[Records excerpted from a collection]
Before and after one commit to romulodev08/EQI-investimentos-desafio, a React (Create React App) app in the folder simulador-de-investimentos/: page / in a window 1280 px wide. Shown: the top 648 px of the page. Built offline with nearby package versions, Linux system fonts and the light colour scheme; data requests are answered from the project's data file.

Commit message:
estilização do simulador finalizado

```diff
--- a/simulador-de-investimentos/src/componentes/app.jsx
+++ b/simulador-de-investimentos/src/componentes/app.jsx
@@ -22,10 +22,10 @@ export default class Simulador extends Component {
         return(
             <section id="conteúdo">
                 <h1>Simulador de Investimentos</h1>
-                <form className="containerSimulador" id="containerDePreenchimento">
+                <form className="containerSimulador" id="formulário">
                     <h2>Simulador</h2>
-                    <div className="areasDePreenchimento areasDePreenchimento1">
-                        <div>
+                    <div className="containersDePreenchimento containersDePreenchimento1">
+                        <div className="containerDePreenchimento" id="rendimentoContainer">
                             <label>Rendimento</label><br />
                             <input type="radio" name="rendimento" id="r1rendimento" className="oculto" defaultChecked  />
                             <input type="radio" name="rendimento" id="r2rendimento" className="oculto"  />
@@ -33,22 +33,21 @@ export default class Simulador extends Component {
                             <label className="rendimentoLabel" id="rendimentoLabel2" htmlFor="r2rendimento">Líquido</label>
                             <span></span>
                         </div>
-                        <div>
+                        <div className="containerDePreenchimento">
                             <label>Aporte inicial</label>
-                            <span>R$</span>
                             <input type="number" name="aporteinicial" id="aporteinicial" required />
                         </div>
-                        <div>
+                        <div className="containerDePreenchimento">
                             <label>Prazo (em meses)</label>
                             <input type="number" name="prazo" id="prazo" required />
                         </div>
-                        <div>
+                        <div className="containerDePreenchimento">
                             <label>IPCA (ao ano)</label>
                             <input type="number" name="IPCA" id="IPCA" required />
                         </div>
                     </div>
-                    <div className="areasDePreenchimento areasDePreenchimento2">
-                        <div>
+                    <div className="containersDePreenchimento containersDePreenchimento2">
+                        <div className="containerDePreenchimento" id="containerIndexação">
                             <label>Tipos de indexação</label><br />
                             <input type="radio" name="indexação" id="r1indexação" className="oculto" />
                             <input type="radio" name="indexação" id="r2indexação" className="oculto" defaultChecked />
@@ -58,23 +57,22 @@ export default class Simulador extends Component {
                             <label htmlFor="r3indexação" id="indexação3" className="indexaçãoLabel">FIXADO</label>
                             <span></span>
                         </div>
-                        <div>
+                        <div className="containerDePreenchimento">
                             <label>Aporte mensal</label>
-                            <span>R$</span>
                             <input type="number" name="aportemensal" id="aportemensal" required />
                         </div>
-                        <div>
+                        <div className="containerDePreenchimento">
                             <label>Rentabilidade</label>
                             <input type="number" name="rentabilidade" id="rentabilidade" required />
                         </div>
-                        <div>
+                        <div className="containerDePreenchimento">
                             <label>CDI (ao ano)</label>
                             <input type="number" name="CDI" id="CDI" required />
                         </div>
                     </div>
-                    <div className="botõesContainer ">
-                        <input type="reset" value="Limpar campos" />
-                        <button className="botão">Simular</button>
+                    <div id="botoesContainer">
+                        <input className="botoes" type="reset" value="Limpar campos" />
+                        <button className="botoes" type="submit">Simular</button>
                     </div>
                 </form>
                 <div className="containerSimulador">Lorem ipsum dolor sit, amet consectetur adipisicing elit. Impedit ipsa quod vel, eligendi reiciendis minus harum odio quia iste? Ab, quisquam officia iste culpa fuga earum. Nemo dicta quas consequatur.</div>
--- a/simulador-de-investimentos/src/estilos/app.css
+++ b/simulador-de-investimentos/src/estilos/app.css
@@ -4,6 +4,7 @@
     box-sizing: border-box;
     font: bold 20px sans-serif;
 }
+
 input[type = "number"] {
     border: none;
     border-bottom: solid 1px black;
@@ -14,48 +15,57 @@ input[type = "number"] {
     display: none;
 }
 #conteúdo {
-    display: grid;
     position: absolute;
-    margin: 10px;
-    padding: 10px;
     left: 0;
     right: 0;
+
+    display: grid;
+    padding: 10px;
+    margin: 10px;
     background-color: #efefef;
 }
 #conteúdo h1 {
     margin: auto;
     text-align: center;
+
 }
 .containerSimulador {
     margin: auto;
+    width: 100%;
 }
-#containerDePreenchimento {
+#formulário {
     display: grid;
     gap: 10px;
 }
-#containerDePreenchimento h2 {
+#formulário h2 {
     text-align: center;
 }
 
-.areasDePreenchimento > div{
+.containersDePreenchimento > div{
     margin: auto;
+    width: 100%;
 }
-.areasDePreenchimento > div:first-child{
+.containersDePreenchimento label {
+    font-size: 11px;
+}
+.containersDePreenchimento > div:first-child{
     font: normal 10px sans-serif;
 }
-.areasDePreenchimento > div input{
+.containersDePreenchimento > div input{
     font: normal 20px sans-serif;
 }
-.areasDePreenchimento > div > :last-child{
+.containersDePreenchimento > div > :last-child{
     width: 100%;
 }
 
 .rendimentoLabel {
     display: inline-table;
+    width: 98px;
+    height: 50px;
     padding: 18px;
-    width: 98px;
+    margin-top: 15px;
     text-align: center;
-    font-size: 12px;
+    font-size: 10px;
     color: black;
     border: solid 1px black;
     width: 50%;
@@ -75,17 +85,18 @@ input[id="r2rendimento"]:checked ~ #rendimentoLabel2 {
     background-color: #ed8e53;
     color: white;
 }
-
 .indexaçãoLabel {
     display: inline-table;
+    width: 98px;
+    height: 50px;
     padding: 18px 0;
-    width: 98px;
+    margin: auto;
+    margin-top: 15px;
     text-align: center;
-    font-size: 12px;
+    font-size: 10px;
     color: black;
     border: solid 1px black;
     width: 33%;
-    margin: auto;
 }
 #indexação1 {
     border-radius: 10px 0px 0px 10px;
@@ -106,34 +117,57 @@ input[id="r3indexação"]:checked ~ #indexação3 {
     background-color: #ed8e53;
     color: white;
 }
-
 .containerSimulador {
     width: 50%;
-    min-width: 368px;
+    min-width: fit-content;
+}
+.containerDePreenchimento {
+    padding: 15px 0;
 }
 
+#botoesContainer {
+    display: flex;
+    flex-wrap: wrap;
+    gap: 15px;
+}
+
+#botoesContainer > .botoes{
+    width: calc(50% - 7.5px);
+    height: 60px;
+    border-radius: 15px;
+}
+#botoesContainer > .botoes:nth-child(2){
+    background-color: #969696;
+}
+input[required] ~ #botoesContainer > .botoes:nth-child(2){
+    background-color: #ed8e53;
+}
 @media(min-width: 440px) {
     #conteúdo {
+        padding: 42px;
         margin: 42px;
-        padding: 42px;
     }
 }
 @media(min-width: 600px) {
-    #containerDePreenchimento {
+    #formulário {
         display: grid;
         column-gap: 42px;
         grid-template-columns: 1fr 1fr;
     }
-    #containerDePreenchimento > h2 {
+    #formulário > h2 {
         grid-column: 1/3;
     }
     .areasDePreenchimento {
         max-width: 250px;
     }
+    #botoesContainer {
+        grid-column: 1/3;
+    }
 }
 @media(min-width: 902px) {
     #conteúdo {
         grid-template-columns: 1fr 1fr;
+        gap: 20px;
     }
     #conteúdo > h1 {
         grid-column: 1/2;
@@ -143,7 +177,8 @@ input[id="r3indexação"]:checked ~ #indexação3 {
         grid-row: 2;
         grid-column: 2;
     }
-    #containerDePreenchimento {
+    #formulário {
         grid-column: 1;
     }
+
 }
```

---

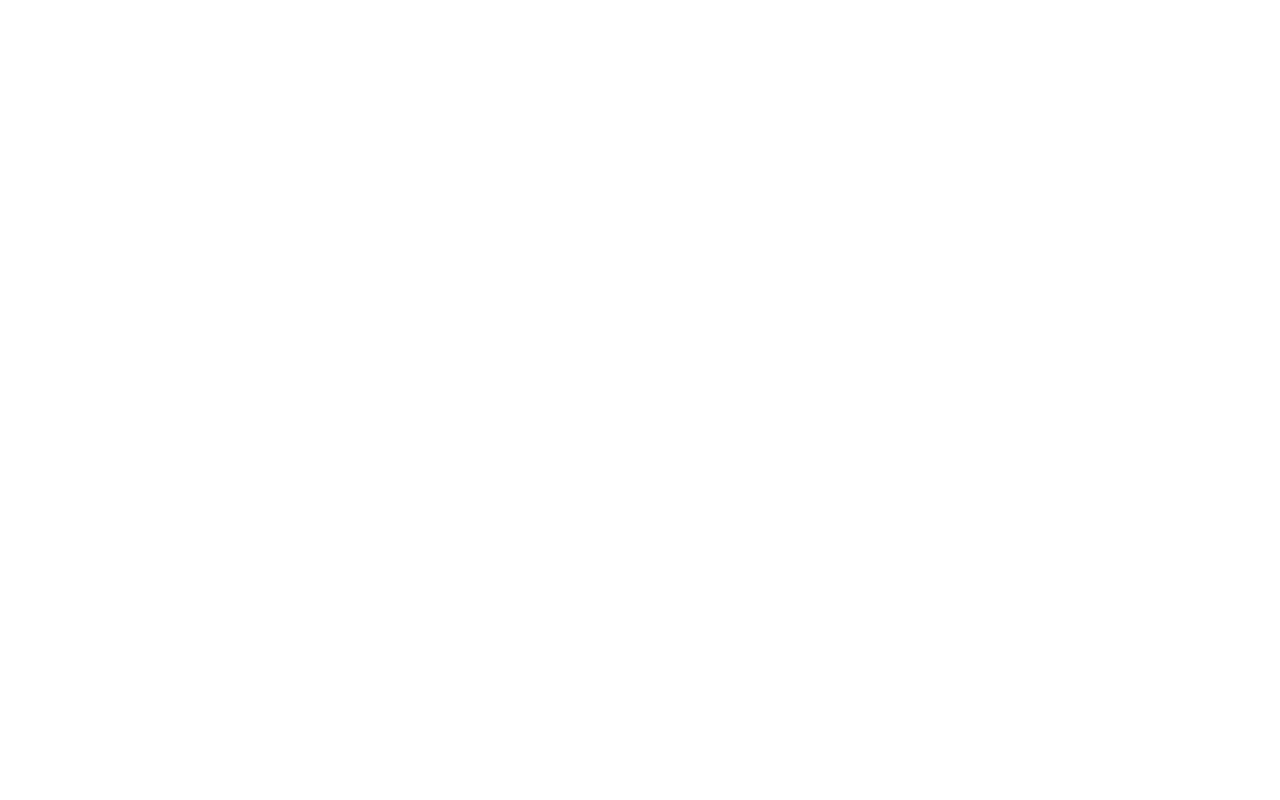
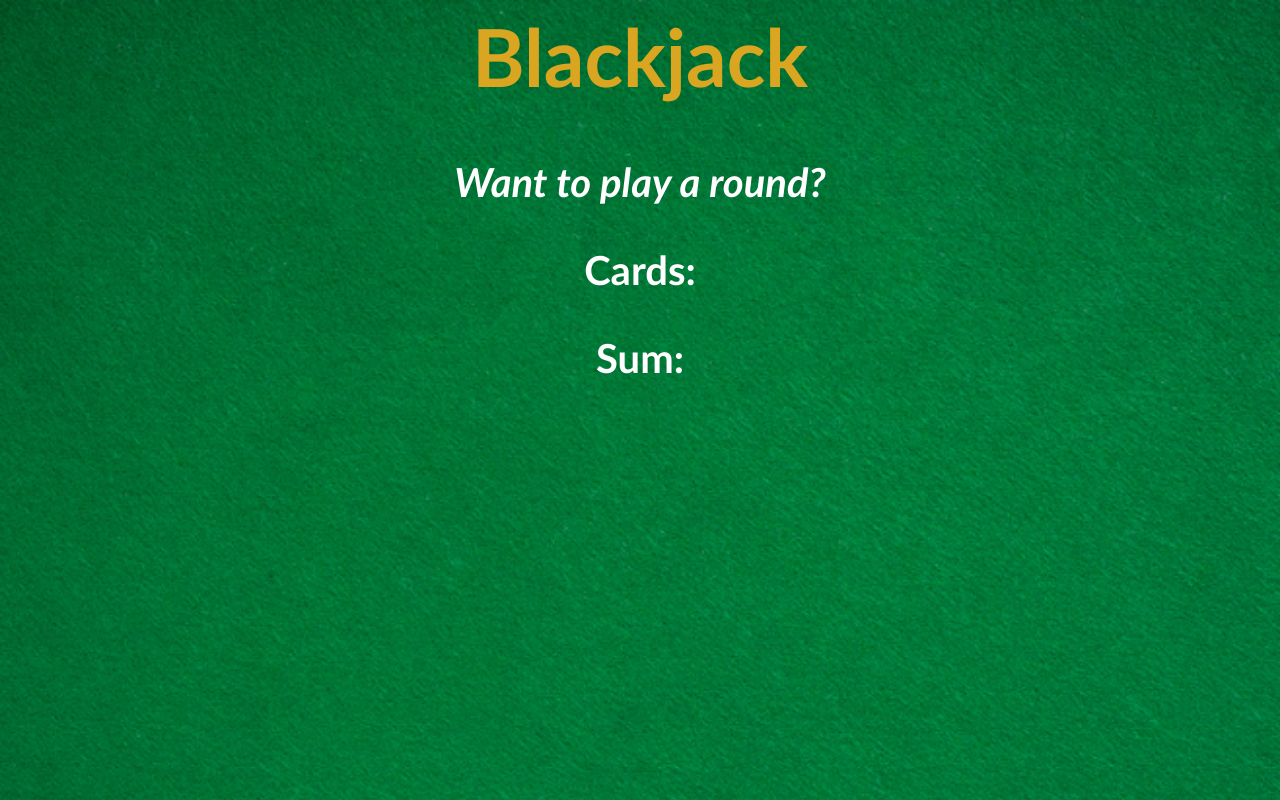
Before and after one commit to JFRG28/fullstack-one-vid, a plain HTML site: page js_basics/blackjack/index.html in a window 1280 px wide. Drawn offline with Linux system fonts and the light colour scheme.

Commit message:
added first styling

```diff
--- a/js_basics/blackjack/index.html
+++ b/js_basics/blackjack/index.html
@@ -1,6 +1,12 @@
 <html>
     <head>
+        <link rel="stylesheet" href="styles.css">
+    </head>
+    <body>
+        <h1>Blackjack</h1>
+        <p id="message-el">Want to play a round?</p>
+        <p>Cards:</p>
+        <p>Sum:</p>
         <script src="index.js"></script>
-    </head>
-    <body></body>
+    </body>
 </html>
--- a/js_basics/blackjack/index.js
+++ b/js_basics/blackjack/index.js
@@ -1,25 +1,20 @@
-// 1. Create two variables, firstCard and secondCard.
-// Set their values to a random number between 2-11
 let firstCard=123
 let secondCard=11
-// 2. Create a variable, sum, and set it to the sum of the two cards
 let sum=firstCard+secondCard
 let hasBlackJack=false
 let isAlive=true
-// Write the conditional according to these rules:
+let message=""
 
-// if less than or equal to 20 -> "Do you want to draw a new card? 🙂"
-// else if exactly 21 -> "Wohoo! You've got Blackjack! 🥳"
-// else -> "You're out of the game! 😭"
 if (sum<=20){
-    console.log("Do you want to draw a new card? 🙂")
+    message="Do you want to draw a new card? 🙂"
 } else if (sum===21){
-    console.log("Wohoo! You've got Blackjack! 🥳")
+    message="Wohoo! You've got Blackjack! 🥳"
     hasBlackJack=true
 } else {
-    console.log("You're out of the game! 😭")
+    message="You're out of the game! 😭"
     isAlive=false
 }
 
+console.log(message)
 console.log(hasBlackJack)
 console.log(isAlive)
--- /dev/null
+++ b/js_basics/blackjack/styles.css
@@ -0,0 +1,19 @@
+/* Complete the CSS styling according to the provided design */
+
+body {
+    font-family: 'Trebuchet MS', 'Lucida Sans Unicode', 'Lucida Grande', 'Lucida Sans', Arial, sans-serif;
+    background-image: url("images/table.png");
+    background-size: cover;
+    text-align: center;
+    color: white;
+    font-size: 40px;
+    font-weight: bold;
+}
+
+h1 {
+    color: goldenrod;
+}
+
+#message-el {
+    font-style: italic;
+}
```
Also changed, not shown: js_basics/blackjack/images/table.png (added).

ASSIGNMENT:
Note each line above that contains "secondCard" and copy it out.

RESULT:
-// 1. Create two variables, firstCard and secondCard.
 let secondCard=11
 let sum=firstCard+secondCard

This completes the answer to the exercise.